RECORDS SUPPLIED below:

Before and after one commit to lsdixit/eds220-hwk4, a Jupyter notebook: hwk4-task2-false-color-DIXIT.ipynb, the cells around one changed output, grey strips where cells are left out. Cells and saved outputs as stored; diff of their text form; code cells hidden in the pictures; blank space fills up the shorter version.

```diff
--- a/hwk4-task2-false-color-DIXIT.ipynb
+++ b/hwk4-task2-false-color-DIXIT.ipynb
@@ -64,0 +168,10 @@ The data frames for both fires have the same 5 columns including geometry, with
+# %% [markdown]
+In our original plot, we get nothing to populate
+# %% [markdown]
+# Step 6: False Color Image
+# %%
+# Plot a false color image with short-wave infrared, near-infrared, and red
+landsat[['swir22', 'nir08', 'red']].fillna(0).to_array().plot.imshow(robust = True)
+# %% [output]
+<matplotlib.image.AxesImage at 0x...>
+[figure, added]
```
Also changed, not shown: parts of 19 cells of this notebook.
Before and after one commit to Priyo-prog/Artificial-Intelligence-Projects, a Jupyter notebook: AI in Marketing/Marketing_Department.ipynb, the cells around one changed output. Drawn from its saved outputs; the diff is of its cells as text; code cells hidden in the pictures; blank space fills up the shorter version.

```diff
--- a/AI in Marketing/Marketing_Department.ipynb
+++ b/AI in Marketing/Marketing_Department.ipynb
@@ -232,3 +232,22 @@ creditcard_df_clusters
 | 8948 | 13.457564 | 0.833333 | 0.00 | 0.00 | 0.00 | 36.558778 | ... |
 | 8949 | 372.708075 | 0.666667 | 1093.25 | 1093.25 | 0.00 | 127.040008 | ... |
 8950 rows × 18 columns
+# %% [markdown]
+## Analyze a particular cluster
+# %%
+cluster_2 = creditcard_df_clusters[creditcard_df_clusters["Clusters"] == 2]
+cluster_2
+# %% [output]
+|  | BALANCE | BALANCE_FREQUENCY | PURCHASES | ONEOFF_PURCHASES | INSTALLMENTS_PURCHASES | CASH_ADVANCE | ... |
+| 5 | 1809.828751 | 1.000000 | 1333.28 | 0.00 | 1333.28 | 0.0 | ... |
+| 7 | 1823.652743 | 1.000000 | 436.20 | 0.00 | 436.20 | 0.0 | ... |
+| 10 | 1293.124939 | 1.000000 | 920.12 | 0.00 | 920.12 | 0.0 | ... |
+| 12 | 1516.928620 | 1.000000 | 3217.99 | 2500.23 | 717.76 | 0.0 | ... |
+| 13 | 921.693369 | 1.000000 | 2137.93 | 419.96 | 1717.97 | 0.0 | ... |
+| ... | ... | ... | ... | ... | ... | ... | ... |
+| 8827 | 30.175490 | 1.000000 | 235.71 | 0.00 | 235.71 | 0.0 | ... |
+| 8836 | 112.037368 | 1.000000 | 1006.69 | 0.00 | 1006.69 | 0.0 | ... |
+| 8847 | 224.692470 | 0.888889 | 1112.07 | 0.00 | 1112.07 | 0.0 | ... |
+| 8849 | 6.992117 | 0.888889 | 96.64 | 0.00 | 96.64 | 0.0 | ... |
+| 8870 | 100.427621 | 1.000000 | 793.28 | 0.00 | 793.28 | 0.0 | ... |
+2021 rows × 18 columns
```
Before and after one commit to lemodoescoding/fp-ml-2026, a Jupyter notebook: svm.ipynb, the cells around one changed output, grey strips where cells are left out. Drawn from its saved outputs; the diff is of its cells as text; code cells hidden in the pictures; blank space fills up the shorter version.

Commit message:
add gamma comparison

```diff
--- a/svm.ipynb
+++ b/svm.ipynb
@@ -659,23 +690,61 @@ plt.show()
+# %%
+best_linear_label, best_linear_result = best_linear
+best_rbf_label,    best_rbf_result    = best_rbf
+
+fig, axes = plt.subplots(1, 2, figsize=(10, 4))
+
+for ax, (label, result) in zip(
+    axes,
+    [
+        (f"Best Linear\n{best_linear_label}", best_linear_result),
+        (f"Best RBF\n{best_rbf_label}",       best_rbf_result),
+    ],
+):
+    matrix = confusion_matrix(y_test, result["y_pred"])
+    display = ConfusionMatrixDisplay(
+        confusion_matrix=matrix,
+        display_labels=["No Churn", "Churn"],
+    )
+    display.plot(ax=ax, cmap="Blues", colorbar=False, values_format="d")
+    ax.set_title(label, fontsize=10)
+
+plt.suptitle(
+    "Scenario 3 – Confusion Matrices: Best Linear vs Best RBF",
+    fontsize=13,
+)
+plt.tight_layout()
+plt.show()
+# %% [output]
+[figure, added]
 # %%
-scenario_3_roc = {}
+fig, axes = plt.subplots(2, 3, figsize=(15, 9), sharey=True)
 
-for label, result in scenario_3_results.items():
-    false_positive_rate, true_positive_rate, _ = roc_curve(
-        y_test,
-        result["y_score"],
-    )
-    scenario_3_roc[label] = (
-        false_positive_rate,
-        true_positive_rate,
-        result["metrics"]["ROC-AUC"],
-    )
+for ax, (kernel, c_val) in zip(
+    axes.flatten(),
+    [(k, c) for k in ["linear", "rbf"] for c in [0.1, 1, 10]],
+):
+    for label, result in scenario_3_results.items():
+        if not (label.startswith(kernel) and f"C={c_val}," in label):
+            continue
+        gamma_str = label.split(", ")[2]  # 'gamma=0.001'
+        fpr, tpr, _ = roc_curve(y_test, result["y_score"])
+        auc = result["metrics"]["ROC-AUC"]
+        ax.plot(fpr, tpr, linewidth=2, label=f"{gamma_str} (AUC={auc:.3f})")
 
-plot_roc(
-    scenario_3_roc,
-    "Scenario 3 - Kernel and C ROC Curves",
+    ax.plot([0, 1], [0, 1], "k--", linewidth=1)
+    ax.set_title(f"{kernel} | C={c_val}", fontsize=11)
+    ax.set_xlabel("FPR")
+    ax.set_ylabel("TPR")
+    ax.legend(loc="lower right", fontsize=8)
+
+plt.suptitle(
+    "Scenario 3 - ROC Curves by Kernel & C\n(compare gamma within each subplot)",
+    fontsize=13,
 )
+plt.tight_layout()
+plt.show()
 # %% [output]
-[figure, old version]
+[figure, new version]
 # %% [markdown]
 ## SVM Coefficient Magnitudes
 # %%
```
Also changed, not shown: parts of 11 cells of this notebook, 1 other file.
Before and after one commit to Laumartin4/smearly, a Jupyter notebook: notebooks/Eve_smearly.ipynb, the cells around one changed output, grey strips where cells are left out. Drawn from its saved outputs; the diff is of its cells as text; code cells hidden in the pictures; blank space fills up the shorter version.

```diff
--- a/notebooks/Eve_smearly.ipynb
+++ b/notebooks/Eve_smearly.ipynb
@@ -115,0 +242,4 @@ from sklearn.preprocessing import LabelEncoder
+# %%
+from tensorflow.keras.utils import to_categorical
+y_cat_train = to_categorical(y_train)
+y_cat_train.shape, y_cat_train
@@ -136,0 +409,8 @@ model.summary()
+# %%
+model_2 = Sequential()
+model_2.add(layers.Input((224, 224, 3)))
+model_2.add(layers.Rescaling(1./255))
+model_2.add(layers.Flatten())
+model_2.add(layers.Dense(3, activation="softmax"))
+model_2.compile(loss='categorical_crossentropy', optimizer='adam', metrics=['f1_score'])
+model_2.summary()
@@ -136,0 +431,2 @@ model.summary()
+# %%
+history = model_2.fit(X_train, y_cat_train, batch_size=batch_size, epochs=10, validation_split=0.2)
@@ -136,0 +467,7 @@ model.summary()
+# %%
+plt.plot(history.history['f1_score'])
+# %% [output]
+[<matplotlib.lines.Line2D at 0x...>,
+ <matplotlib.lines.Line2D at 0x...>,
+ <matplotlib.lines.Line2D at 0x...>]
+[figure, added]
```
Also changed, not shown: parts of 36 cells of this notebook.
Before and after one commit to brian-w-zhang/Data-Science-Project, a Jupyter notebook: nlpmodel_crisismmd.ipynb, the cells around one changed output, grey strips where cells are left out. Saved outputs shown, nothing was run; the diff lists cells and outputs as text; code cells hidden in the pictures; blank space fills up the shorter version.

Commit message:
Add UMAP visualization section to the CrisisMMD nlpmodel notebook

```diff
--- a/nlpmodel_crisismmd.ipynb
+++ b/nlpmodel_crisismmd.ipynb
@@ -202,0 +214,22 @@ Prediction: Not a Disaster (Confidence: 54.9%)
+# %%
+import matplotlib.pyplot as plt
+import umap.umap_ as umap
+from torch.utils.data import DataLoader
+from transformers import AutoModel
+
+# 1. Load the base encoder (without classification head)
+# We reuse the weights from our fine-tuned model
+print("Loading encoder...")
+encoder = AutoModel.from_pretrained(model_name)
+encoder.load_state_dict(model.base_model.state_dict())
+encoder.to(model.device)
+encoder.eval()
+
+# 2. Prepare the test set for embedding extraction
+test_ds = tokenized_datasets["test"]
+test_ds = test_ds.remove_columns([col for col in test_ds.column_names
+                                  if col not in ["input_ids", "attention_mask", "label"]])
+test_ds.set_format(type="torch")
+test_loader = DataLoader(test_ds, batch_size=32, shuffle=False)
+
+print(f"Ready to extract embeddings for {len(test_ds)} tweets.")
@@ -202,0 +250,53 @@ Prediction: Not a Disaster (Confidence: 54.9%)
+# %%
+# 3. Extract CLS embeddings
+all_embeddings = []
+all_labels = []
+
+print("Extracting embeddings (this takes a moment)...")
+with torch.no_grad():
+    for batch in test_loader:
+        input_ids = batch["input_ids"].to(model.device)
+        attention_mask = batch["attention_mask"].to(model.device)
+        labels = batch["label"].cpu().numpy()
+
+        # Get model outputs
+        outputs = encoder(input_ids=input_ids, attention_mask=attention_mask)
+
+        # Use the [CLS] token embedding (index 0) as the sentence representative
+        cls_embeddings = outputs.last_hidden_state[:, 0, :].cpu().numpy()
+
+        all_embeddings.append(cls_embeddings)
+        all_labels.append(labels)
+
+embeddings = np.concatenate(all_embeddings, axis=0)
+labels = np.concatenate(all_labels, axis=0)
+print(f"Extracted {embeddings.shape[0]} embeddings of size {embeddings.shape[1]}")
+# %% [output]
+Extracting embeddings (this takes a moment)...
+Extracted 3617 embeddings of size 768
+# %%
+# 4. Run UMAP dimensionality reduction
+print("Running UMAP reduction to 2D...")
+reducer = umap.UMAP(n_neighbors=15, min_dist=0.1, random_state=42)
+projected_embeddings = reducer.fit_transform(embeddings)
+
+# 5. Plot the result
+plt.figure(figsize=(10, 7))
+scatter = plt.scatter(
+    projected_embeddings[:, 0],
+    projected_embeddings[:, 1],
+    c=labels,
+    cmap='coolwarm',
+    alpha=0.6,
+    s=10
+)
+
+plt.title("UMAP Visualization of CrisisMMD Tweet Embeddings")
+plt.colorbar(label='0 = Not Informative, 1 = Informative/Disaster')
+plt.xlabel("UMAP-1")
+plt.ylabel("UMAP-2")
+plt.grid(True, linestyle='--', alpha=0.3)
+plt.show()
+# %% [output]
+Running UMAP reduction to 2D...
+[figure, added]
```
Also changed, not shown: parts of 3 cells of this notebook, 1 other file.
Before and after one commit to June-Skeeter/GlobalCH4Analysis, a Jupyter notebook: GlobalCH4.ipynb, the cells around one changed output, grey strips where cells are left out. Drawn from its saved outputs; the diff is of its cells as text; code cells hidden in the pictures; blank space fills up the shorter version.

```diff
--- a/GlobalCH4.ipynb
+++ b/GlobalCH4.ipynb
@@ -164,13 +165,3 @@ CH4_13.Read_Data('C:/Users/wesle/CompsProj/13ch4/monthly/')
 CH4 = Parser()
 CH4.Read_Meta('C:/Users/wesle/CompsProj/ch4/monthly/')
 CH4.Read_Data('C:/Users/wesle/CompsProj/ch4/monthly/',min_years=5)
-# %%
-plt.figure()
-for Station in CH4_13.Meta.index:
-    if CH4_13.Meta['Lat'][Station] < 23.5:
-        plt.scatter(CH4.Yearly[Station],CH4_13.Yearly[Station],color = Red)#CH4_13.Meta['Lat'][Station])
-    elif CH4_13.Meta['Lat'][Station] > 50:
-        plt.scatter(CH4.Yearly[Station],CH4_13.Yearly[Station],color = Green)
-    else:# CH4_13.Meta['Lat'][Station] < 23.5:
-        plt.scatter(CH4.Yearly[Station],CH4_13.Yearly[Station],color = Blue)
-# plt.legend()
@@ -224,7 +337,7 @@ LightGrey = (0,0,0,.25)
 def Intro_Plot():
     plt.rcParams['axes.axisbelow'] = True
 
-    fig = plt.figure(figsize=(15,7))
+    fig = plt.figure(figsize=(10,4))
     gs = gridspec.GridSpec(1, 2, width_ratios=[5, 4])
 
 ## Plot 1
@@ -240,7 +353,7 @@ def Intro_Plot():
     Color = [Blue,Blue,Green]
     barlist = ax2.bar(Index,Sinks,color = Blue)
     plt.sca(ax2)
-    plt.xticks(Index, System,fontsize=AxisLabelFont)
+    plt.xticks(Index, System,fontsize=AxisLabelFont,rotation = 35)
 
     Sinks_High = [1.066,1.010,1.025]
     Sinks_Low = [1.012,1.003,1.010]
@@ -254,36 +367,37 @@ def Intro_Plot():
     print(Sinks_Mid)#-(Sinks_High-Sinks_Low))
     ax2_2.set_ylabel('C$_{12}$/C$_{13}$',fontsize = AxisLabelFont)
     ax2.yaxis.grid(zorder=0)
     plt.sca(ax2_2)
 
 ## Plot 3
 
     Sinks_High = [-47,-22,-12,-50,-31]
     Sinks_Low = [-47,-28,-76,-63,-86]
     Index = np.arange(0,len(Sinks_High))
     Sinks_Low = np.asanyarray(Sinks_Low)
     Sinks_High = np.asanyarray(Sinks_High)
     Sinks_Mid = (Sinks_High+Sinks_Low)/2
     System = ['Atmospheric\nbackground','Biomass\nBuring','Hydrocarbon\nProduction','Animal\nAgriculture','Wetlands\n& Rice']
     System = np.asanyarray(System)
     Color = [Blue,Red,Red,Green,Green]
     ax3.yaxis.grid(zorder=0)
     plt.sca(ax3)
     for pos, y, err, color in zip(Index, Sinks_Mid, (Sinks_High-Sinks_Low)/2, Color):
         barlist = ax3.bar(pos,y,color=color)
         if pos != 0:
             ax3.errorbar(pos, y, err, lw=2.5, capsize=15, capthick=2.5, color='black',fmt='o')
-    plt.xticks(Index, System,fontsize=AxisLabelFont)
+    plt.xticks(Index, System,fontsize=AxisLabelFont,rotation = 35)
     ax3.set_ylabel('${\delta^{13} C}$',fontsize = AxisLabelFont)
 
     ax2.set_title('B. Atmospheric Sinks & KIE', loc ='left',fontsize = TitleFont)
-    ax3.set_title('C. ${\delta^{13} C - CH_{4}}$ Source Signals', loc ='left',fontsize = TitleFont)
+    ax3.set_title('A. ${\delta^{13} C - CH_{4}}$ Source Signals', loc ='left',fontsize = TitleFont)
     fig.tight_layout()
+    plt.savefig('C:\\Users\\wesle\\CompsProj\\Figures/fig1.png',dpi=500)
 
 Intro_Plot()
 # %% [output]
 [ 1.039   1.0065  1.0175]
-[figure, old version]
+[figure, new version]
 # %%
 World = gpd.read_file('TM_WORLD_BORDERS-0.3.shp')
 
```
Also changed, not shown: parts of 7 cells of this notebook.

End of RECORDS SUPPLIED.

:: EXERCISE ::
Filter the entries above and keep only the lines with the word "this".

:: WRITTEN SOLUTION ::
Also changed, not shown: parts of 19 cells of this notebook.
Also changed, not shown: parts of 11 cells of this notebook, 1 other file.
Also changed, not shown: parts of 36 cells of this notebook.
+print("Extracting embeddings (this takes a moment)...")
+Extracting embeddings (this takes a moment)...
Also changed, not shown: parts of 3 cells of this notebook, 1 other file.
Also changed, not shown: parts of 7 cells of this notebook.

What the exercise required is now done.